They will invariably demand that past and present leaders from the North, at least, account for all the nice speeches that have left them worse off than they were many years ago.
The man who took over $500m from Saudi Arabia in 2000 to weaponise sharia law only for him to grab a baby from her mother’s cradle as wife, will have to account for his deeds, as will the one who, instead of providing healthcare when citizens were dying in numbers, said meningitis was god’s punishment on his people for their sins.
Neither the governor who re-looted Abacha’s loot nor the one who inflated the cost of vital public works and converted his garment into dollar storage, can still claim to retain the moral authority to speak for their people.
Instead, the voices that could shape the future, the voices that Abdullahi and other young, like-minded politicians should seek to engage, are those coming from the streets.
The almajiri whose lives have been ruined by politicians who enroll them during elections and discard them like vermin after; the hundreds of families in many parts of the North west and North east living in mortal fear for their lives from the daily attacks by bandits; the broken system that has made the region the country’s poorest with no clear plan of recovery; and the aftermath of deadly herder-farmer clashes, have weakened the region’s hold as a single, formidable block. It’s no longer the North as it was: the ferment is speaking a different language.

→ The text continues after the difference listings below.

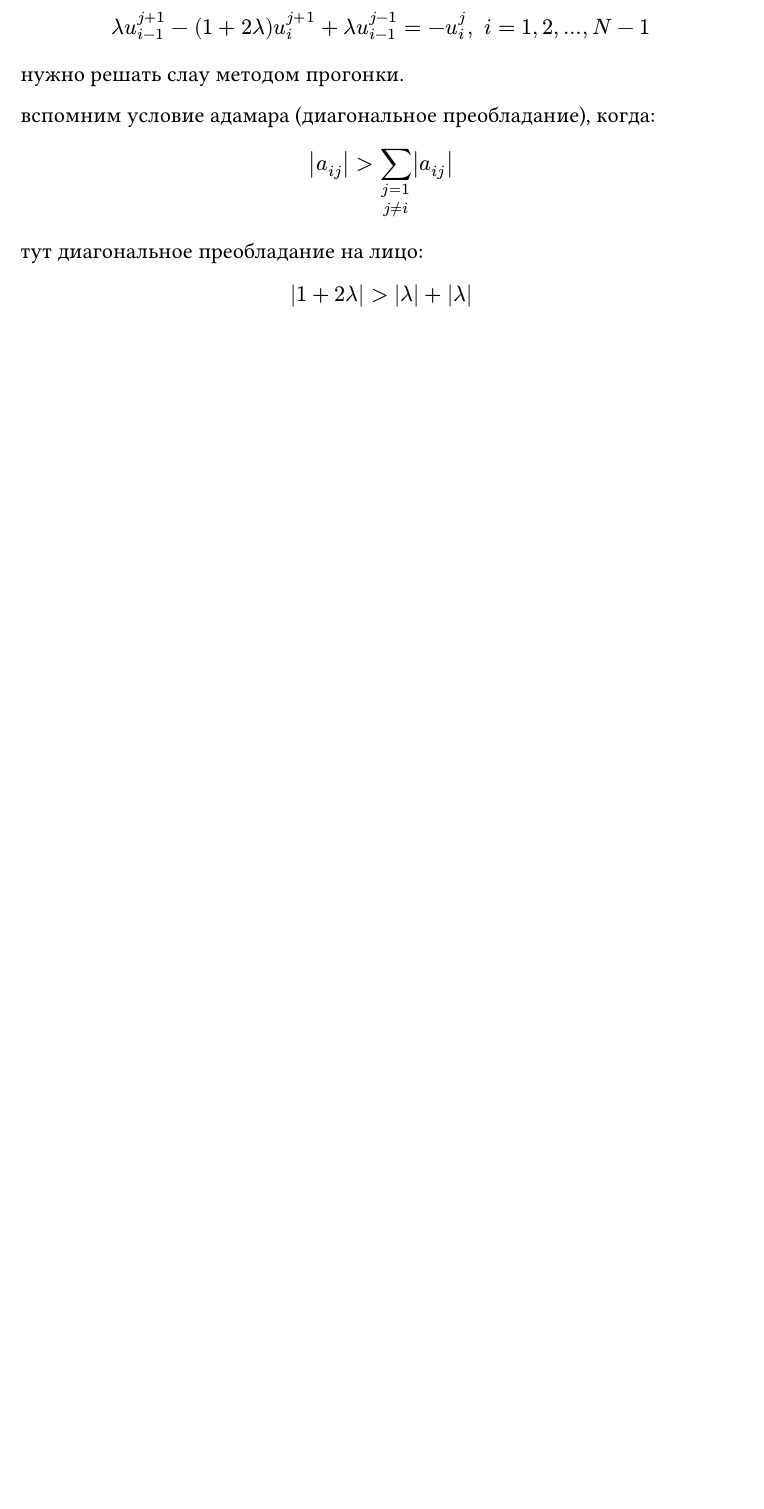
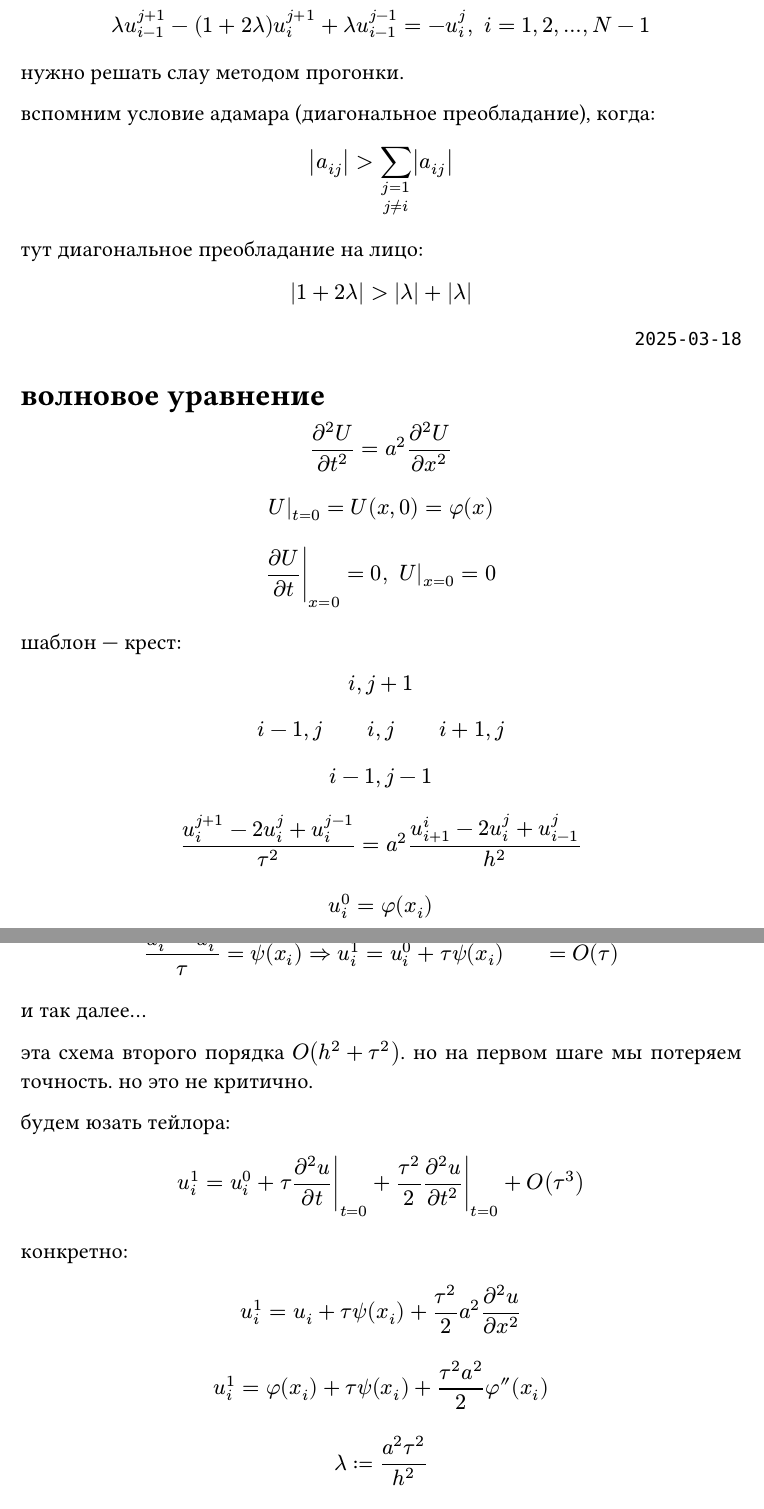
Before and after one commit to derliemonne/chmo-lectures-fefu-6th-semester-kolobov, a Typst document (main.typ): part of page 12 of 12 before the commit and two parts of pages 12 and 13 of 15 after it, the two joined at a grey line, cut so that both start at the same text, the shorter picture padded with empty space. The pictures show the PDF file main.pdf that the author committed with the source.

Commit message:
волновое, теплопроводность, лапласа (эллиптическое)

```diff
--- a/main.typ
+++ b/main.typ
@@ -495,3 +495,59 @@ $ abs(a_(i j)) > sum_(j=1 \ j!=i) abs(a_(i j)) $
 тут диагональное преобладание на лицо:
 
 $ abs(1 + 2 lambda) > abs(lambda) + abs(lambda) $
+
+#align(right)[`2025-03-18`]
+
+= волновое уравнение
+
+$ (diff^2 U)/(diff t^2) = a^2 (diff^2 U)/(diff x^2) $
+
+$ U|_(t=0) = U(x, 0) = phi(x) $
+
+$ lr((diff U)/(diff t)|)_(x=0) = 0, space U|_(x=0) =0 $
+
+шаблон --- крест:
+
+$ i, j+1 $
+$ i-1, j wide i, j wide i+1, j $
+$ i-1, j-1 $
+
+$ (u_i^(j+1) - 2u_i^j + u_i^(j-1))/(tau^2) = a^2 (u_(i+1)^i - 2u_i^j + u_(i-1)^j)/h^2 $
+
+$ u_i^0 = phi(x_i) $
+
+$ (u_i^1 - u_i^0) / tau = psi(x_i) => u_i^1 = u_i^0 + tau psi(x_i) wide =O(tau) $
+
+и так далее...
+
+эта схема второго порядка $O(h^2 + tau^2)$. но на первом шаге мы потеряем точность. но это не критично.
+
+будем юзать тейлора:
+
+$ u_i^1 = u_i^0 + tau lr((diff^2 u)/(diff t)|)_(t=0)  + tau^2 / 2 lr((diff^2 u)/(diff t^2)|)_(t=0) + O(tau^3) $
+
+конкретно:
+
+$ u_i^1 = u_i + tau psi(x_i) + tau^2 / 2 a^2 (diff^2 u)/(diff x^2) $
+
+$ u_i^1 = phi(x_i) + tau psi(x_i) + (tau^2 a^2)/2 phi''(x_i) $
+
+$ lambda := (a^2 tau^2) / h^2 $
+
+$ u_i^(j+1) = 2 (1 - lambda) u_i^j + lambda (u_(i+1)^j - u_(i-1)^j) - u_i^(j-1) $
+
+$ lambda < 1 $
+
+следующая схема:
+
+$ (u_i^(j+1) - 2u_i^j + u_i^(j+1)) / tau^2 = a^2 / 2 ((u_(i-1)^(j+1) - 2u_i^(j+1) + u_(i+1)^(j+1))/ h^2  + (u_(i-1)^(j-1) - 2u_i^(j-1) + u_(i+1)^(j-1))/ h^2) $
+
+$ lambda u_(i-1)^(j+1) - (1 + 2 lambda) u_i^(j+1) + lambda_(i+1)^(j+1) = (1 + 2 lambda) u_i^(j+1) - lambda (u_(i+1)^(j-1) + u_(i-1)^(j-1)) - 2u_(i)^j $
+
+$ u_0^j - u_N^j = 0 $
+
+= уравнение теплопроводности
+
+$ (diff U)/(diff t) = (diff^2 U)/(diff x^2) + (diff^2 U)/(diff y^2) $
+
+$ U(x, y, 0) = phi(x, y) $
@@ -497,0 +563 @@ $ abs(1 + 2 lambda) > abs(lambda) + abs(lambda) $
+$ (u_(i j)^(k+1) - u_(i j)^k) / tau = (u_(i+1,j)^k - 2u_(i j)^k + u_(i-1, j)^k)/h^2 + (u_(i, j+1)^k - 2 u_(i j)^k + u_(i, j -1)^k)/l^2 $
```
Also changed, not shown: main.pdf, main.typ (66 more changed lines).
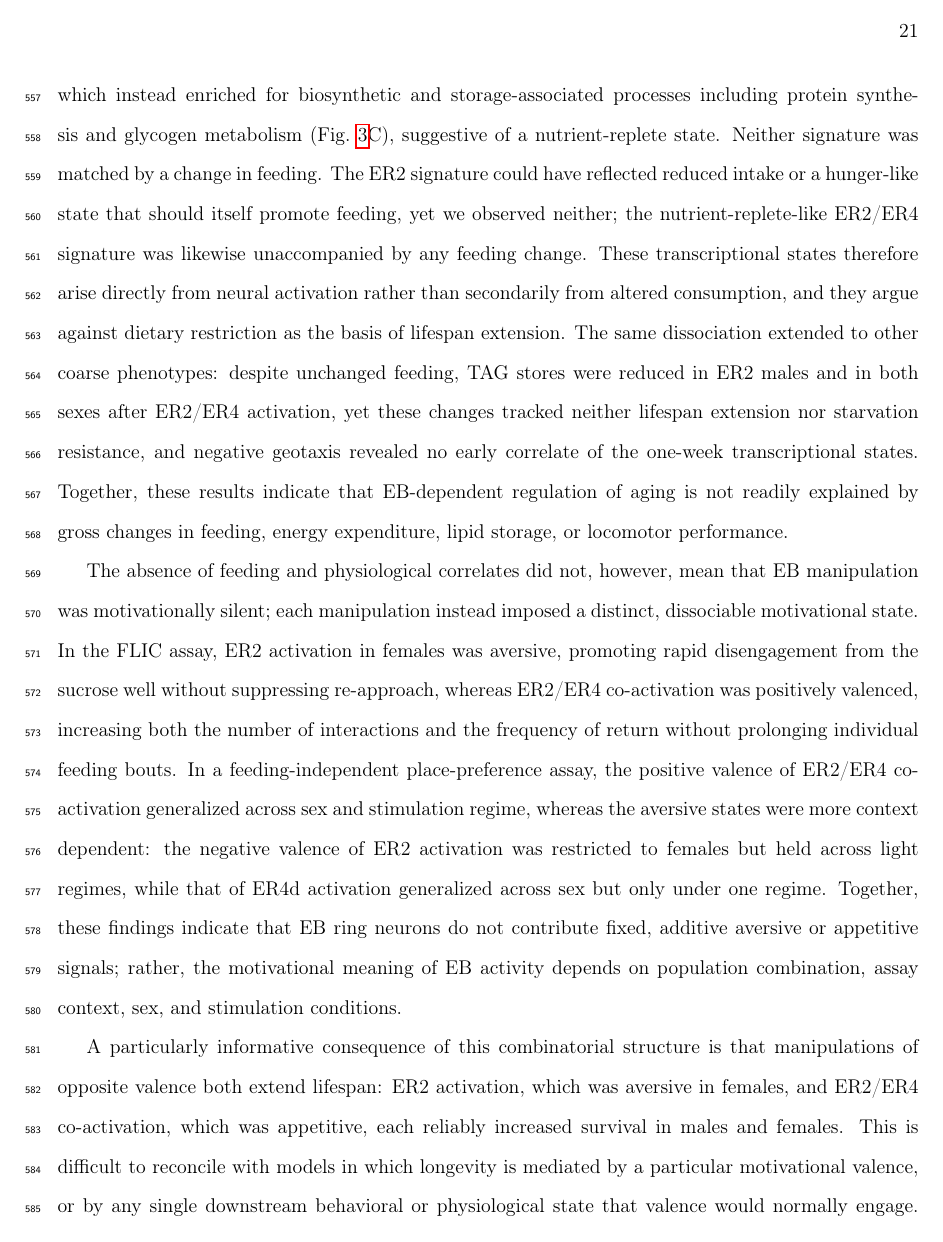
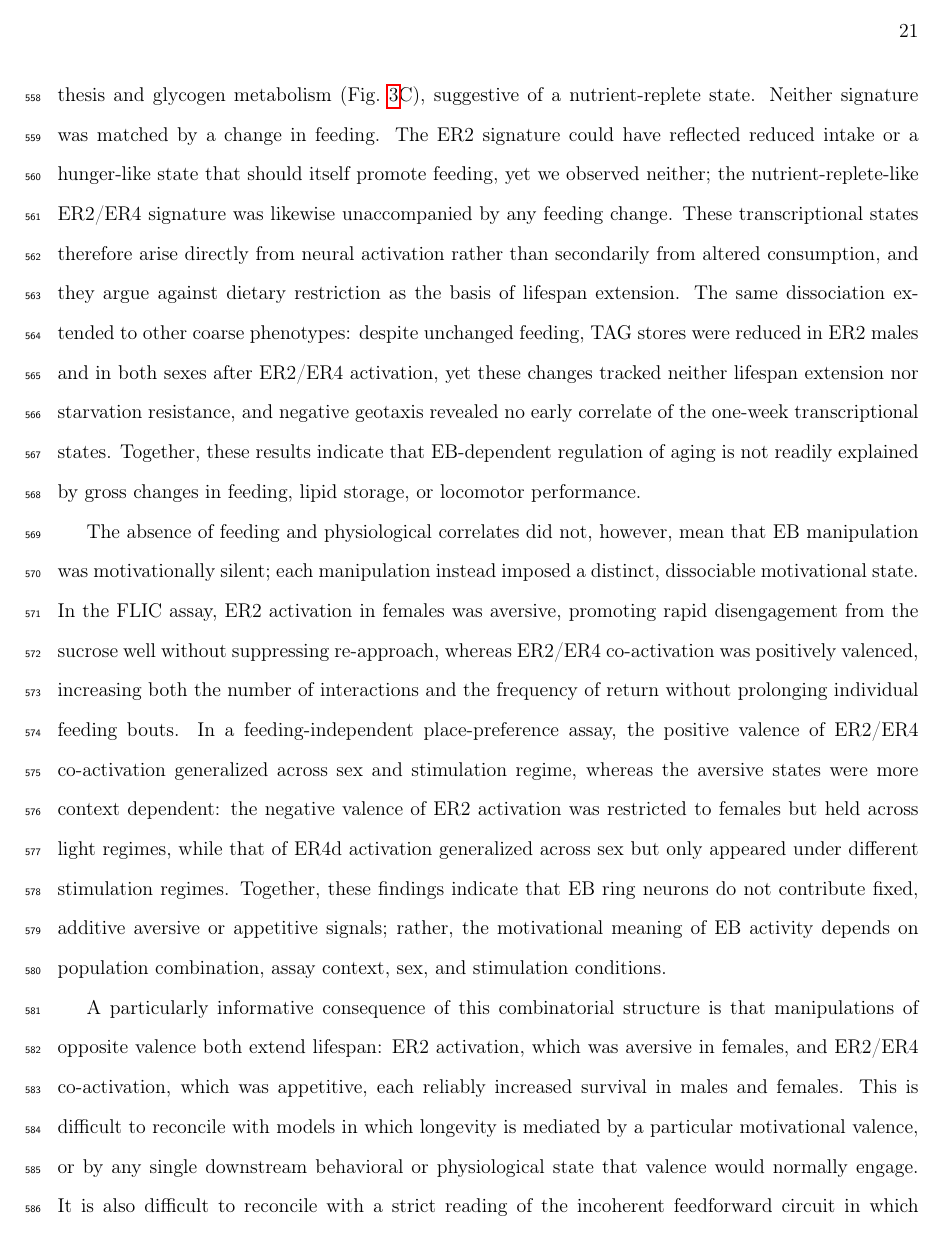
Before and after one commit to spletcher1/EvieWriting, a LaTeX document (compiled_manuscript.tex, which reads Sections/discussion.tex): page 21 of 54. Compiled offline with pdfLaTeX.

Commit message:
internal consistency mods

```diff
--- a/Sections/discussion.tex
+++ b/Sections/discussion.tex
@@ -24,16 +25,16 @@ This state does not, however, resemble a canonical starvation program: nutrient-
 Because prior work showed that ER2/ER4 neurons regulate \textit{dilp3} and \textit{dilp5} expression in insulin-producing cells during death perception \citep{gendron2023}, one plausible hypothesis is that EB-dependent internal states are translated into systemic aging effects through downstream neuroendocrine centers, though the present data do not establish this mechanism directly, and defining the relevant effector pathways will require future work.
 
 The internal states established by EB manipulation were molecularly specific yet were not accompanied by the behavioral or physiological changes those states would ordinarily predict.
-GO analysis revealed opposite transcriptional indicators of nutrient availability in the head: starvation-response processes were upregulated by ER2 activation (\figref{fig:seqfig}B) but downregulated by ER2/ER4 activation, which instead enriched for biosynthetic and storage-associated processes including protein synthesis and glycogen metabolism (\figref{fig:seqfig2}C), suggestive of a nutrient-replete state.
+GO analysis revealed opposite transcriptional indicators of nutrient availability in the head: starvation-response processes were upregulated by ER2 activation (\figref{fig:seqfig}B) but downregulated by ER2/ER4 activation, which instead enriched for biosynthetic and storage-associated processes including amino acid synthesis and glycogen metabolism (\figref{fig:seqfig2}C), suggestive of a nutrient-replete state.
 Neither signature was matched by a change in feeding.
 The ER2 signature could have reflected reduced intake or a hunger-like state that should itself promote feeding, yet we observed neither; the nutrient-replete-like ER2/ER4 signature was likewise unaccompanied by any feeding change.
 These transcriptional states therefore arise directly from neural activation rather than secondarily from altered consumption, and they argue against dietary restriction as the basis of lifespan extension.
 The same dissociation extended to other coarse phenotypes: despite unchanged feeding, TAG stores were reduced in ER2 males and in both sexes after ER2/ER4 activation, yet these changes tracked neither lifespan extension nor starvation resistance, and negative geotaxis revealed no early correlate of the one-week transcriptional states.
-Together, these results indicate that EB-dependent regulation of aging is not readily explained by gross changes in feeding, energy expenditure, lipid storage, or locomotor performance.
+Together, these results indicate that EB-dependent regulation of aging is not readily explained by gross changes in feeding, lipid storage, or locomotor performance.
 
 The absence of feeding and physiological correlates did not, however, mean that EB manipulation was motivationally silent; each manipulation instead imposed a distinct, dissociable motivational state.
 In the FLIC assay, ER2 activation in females was aversive, promoting rapid disengagement from the sucrose well without suppressing re-approach, whereas ER2/ER4 co-activation was positively valenced, increasing both the number of interactions and the frequency of return without prolonging individual feeding bouts.
-In a feeding-independent place-preference assay, the positive valence of ER2/ER4 co-activation generalized across sex and stimulation regime, whereas the aversive states were more context dependent: the negative valence of ER2 activation was restricted to females but held across light regimes, while that of ER4d activation generalized across sex but only under one regime.
+In a feeding-independent place-preference assay, the positive valence of ER2/ER4 co-activation generalized across sex and stimulation regime, whereas the aversive states were more context dependent: the negative valence of ER2 activation was restricted to females but held across light regimes, while that of ER4d activation generalized across sex but only appeared under different stimulation regimes.
 Together, these findings indicate that EB ring neurons do not contribute fixed, additive aversive or appetitive signals; rather, the motivational meaning of EB activity depends on population combination, assay context, sex, and stimulation conditions.
 
 A particularly informative consequence of this combinatorial structure is that manipulations of opposite valence both extend lifespan: ER2 activation, which was aversive in females, and ER2/ER4 co-activation, which was appetitive, each reliably increased survival in males and females.
```
Also changed, not shown: Sections/intro.tex (+1 -1 lines), Sections/main.tex (+3 -0 lines), Sections/discussion.tex (3 more changed lines), 5 other files.
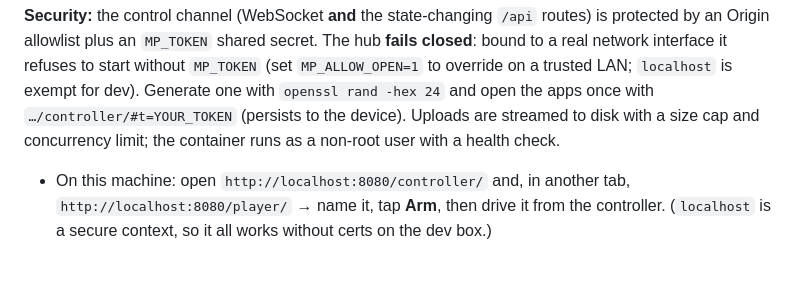
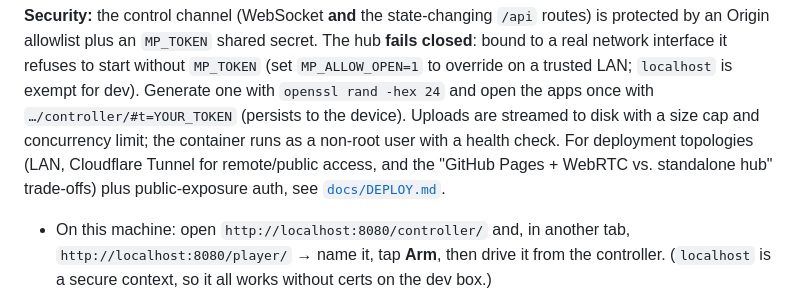
Before and after one commit to lifeart/lull, a Markdown page: README.md, the part around the change. GitHub-like rendering; blank space fills up the shorter version.

```diff
--- a/README.md
+++ b/README.md
@@ -68,6 +68,8 @@ network interface it refuses to start without `MP_TOKEN` (set `MP_ALLOW_OPEN=1`
 trusted LAN; `localhost` is exempt for dev). Generate one with `openssl rand -hex 24` and open the
 apps once with `…/controller/#t=YOUR_TOKEN` (persists to the device). Uploads are streamed to disk
 with a size cap and concurrency limit; the container runs as a non-root user with a health check.
+For deployment topologies (LAN, Cloudflare Tunnel for remote/public access, and the "GitHub Pages +
+WebRTC vs. standalone hub" trade-offs) plus public-exposure auth, see [`docs/DEPLOY.md`](docs/DEPLOY.md).
 
 - On this machine: open `http://localhost:8080/controller/` and, in another tab, `http://localhost:8080/player/` → name it, tap **Arm**, then drive it from the controller. (`localhost` is a secure context, so it all works without certs on the dev box.)
 - On a **real iPhone/iPad** you need HTTPS (service worker / audioSession / wake lock require a secure context). Set up Caddy + DNS-01 + split-horizon DNS — see [`deploy/`](deploy/) and [`docs/DESIGN.md`](docs/DESIGN.md) §1.6. Then harden each device ([`docs/HARDENING.md`](docs/HARDENING.md)) and run the [overnight test](docs/OVERNIGHT-TEST.md) before trusting it.
```
Also changed, not shown: docs/DEPLOY.md (added, +79 -0 lines).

For example, the killings in Kajuru, Kaduna or the cynical treatment of the almajiri at the height of the global health crisis shows it is not a sign of insufficient speechmaking or lack of clarity about what to do.
It’s simply utter lack of interest or worse – the privileging of a narrow opportunistic agenda.
Abdullahi’s “Who speaks for the North?” is a heartfelt rallying cry, but the question, in the first place, is whether the North needs speech-making more than it needs politicians who are prepared, honest and competent to use all they have heard these many years for the benefit of their people.
The man who took over $500m from Saudi Arabia in 2000 to weaponise sharia law only for him to grab a baby from her mother’s cradle as wife, will have to account for his deeds, as will the one who, instead of providing healthcare when citizens were dying in numbers, said meningitis was god’s punishment on his people for their sins
We really can’t get past that before another round of speech making begins.
That, in fact, is where the speech making begins – listening to the voice of the streets for what politicians have done with our lives in these past two decades.
And if these politicians are hungry enough, they’ve said enough already that they can eat, digest and use to get some work done.
It would be a mistake to assume, as Abdullahi did, that the rest of the country cannot move on without the North.
It is moving and will continue.
Any attempt to put things less plainly is not Northern-philia; it is Northern-pandering, which is worse.
It may be undesirable, but with the South-east used to a life of minimum government presence and the South-west clawing at every legal loophole it can for its security and financial autonomy, it’s only a matter of time before the centre would no longer hold or indulge its current obesity.
If nothing else, dwindling oil sales to the federation account and rapidly increasing population and demand for services would force changes where politicians are least prepared to make them.
No one would be looking over their shoulders to see if the North is coming, or if it’s not willing. Northern-pandering is in its last opportunistic phase.
Abdullahi should not be surprised that even before his clarion call has taken root, a few would challenge the bona fides of a Kwara man seeking to rally the North.
Some, willfully forgetting that the North once upon a place invested in talent regardless of where it came from, would ask when a man from Ilorin began to speak for the North! That’s how poorly things have become.
If the present political elite in the North will not use what it already knows to fix the region, it’s unlikely that any speaker, no matter his gift of eloquence, will change anything.
The dangerous, broken Northern street is enough word for the wise.